In addition, having a father or brother with prostate cancer doubles a man’s risk. However, most prostate cancers occur in men without a family history.
Remember that having risk factors doesn’t mean you’ll develop prostate cancer, and it’s possible to develop the disease without having any risk factors.
Talk to your healthcare provider if you think you’re at risk.
When should I get screened for prostate cancer?
The discussion with your healthcare provider about screening should take place at:⁵
- Age 50 for men at average risk
- Age 45 for men at high risk
- Age 40 for men at even higher risk
A prostate-specific antigen blood test and a digital rectal exam are 2 tests that may be done to look for possible signs of prostate cancer.
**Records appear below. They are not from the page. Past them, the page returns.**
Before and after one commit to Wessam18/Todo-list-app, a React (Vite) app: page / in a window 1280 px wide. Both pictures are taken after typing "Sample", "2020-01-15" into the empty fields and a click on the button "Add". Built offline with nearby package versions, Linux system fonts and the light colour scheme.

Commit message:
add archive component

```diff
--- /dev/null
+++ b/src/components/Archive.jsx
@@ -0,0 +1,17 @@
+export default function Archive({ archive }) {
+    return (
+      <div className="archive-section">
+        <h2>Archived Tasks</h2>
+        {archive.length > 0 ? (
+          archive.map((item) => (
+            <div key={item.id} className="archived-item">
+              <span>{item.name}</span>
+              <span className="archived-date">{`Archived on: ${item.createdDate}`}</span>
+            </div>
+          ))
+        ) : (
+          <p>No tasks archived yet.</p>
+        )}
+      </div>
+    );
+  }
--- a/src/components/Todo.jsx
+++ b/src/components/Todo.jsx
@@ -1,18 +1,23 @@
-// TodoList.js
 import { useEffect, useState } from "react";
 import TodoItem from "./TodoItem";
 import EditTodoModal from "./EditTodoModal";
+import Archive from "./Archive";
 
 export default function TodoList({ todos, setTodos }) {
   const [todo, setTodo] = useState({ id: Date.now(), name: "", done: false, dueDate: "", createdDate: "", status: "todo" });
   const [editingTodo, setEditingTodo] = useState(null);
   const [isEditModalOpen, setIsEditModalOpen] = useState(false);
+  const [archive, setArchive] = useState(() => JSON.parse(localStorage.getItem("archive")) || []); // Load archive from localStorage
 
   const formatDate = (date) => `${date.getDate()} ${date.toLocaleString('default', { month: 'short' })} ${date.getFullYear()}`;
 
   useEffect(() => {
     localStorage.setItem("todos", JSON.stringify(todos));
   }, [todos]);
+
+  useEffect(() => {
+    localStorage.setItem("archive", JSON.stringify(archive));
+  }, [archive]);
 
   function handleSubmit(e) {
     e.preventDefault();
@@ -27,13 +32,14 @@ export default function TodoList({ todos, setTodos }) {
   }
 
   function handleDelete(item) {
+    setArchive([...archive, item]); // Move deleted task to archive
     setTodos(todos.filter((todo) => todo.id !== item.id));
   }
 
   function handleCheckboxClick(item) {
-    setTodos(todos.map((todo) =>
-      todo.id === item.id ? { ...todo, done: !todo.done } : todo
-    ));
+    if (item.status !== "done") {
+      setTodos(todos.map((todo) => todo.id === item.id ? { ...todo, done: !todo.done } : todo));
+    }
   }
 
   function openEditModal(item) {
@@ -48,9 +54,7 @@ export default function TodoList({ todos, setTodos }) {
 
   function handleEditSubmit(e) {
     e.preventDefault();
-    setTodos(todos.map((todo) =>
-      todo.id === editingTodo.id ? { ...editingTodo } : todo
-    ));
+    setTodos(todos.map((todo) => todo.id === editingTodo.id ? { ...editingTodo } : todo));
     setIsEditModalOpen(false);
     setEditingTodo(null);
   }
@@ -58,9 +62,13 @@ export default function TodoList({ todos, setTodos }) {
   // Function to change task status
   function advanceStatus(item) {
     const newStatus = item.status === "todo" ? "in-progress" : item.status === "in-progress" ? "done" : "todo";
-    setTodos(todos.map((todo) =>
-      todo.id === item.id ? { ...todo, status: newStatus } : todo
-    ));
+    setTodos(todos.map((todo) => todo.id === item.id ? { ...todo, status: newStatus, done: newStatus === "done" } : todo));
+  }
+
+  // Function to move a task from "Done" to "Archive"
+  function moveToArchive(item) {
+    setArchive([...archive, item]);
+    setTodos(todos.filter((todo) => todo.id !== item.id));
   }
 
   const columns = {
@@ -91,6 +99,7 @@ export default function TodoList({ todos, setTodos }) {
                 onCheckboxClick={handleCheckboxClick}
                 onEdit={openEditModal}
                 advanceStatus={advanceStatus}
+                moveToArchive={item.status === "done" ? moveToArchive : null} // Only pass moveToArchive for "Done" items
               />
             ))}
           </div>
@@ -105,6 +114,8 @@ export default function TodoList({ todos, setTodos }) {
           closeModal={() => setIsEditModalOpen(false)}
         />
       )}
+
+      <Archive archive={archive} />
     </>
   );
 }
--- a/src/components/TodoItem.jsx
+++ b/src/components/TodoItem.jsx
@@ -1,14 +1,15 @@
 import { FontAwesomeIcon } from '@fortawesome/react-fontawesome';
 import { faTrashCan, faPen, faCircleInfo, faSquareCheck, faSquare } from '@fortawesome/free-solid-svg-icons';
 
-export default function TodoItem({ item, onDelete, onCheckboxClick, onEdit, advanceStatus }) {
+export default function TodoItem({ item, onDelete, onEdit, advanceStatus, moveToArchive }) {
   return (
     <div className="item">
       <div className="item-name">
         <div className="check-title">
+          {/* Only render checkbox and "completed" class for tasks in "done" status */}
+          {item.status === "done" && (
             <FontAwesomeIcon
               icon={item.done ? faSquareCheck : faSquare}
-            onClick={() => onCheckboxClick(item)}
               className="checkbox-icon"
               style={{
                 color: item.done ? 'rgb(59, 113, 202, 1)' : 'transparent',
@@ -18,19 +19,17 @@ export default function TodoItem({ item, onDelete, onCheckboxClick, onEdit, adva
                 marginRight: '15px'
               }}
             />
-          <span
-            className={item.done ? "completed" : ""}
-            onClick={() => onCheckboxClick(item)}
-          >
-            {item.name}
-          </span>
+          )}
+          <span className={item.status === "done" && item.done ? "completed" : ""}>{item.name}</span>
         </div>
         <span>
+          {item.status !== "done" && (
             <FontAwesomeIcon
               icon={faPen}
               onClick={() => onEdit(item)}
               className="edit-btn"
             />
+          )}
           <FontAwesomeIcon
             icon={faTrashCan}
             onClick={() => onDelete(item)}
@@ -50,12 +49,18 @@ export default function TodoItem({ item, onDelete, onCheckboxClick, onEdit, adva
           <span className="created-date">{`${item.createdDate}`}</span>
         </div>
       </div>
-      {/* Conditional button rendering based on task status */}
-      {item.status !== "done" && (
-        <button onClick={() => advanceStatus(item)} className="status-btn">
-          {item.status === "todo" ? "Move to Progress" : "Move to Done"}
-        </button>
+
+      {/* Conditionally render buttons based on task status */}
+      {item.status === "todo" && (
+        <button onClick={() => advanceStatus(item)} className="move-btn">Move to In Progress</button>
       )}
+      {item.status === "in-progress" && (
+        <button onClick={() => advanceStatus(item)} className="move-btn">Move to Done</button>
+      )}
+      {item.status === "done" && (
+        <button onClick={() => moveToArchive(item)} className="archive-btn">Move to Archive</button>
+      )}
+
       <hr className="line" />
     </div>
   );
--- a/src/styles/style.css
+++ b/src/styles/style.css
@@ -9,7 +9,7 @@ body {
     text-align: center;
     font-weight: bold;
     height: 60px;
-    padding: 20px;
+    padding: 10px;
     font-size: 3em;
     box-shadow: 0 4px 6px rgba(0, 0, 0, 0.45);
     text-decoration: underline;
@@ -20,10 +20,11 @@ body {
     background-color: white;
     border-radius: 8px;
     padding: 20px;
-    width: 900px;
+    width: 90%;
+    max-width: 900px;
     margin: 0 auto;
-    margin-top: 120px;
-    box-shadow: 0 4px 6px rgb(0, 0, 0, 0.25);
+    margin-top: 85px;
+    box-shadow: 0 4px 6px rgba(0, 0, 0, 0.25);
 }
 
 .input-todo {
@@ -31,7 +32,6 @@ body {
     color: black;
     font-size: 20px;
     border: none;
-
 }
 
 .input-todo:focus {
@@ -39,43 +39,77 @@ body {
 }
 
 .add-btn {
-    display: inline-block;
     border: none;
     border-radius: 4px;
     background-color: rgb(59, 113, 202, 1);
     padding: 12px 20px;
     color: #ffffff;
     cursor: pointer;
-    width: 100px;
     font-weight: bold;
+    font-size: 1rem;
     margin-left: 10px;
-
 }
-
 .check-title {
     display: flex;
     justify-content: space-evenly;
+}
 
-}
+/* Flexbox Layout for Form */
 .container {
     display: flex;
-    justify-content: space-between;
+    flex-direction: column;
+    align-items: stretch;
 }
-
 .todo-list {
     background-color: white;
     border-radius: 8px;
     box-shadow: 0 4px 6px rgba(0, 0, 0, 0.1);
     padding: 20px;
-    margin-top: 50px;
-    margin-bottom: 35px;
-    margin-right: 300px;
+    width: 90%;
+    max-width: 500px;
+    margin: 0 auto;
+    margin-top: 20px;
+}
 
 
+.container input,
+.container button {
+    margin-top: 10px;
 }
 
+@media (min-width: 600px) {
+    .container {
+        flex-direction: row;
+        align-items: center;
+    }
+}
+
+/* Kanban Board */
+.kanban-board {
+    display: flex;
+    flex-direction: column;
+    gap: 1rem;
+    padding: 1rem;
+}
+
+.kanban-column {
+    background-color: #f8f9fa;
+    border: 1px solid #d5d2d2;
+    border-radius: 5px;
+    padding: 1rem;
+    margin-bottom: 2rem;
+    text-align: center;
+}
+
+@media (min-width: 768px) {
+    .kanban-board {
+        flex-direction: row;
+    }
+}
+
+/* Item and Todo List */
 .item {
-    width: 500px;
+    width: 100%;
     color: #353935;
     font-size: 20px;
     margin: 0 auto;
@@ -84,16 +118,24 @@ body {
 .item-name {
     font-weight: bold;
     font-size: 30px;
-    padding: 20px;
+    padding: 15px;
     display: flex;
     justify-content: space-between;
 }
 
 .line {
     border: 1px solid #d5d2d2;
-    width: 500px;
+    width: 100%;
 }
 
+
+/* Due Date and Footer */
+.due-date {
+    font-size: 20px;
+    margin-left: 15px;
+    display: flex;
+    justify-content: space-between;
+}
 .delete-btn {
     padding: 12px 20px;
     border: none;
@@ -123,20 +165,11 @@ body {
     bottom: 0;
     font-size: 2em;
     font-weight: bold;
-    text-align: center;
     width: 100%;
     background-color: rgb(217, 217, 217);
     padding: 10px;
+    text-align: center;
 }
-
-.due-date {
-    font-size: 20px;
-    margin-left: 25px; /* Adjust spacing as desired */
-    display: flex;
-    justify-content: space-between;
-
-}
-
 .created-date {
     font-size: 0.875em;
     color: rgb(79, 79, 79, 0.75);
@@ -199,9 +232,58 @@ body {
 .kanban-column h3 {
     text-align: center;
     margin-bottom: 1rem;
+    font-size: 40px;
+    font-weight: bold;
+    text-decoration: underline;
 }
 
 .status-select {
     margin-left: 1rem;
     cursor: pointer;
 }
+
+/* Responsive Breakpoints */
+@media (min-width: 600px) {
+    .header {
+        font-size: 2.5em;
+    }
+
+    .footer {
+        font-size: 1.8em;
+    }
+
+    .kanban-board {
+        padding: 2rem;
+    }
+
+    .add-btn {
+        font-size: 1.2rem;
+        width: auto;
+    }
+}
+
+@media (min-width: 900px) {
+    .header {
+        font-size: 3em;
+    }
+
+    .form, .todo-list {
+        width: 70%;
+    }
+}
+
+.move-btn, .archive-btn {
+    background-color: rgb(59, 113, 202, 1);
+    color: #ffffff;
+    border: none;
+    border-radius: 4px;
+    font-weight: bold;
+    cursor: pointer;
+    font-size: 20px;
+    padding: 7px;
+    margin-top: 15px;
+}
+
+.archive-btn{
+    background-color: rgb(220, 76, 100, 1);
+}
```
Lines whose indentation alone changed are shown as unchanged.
If needed, a prostate biopsy may be done to confirm a prostate cancer diagnosis.
How is prostate cancer treated?
The treatment for prostate cancer depends on the aggressiveness and stage of the cancer.
The main form of treatment for prostate cancer is chemotherapy. Another option is immunotherapy, which uses your own immune system to fight cancer.
Medications may also be used, including:
- CYP17 inhibitors: Yonsa (abiraterone acetate, fine-particle), Zytiga (abiraterone acetate)
- Anti-androgens: Erleada (apalutamide), Nubeqa (darolutamide), Xtandi (enzalutamide)
How we support men living with prostate cancer
If you or someone you know has prostate cancer, we offer personalized support at the CenterWell Specialty Pharmacy Cancer Center of Excellence. You can get a dedicated team to help you manage all aspects of your prostate cancer therapy, including your mental health.
Here’s what our expert team of pharmacists, nurses and financial advisors can do for you:
- Emotional support: We know what you’re going through and can listen to your concerns, answer your questions and help you manage any stress or anxiety.
- Financial assistance: We work with grants, foundations and manufacturers to help you get the care you need, and we handle all the paperwork.
- Clinical guidance: We have pharmacists available 24/7 for clinical support and work closely with your healthcare provider throughout your personalized treatment plan.
Disclaimer: This material is provided for informational use only and should not be construed as medical advice or used in place of consulting a licensed medical professional. You should consult your doctor to determine what is right for you.
- "Prostate Cancer," American Cancer Society, last accessed October 23, 2023.
- "What Is Prostate Cancer?" American Cancer Society, last accessed October 23, 2023.
- "Signs and Symptoms of Prostate Cancer," American Cancer Society, last accessed October 23, 2023.
- "Prostate Cancer Risk Factors," American Cancer Society, last accessed October 23, 2023.
- "American Cancer Society Recommendations for Prostate Cancer Early Detection," American Cancer Society, last accessed October 23, 2023.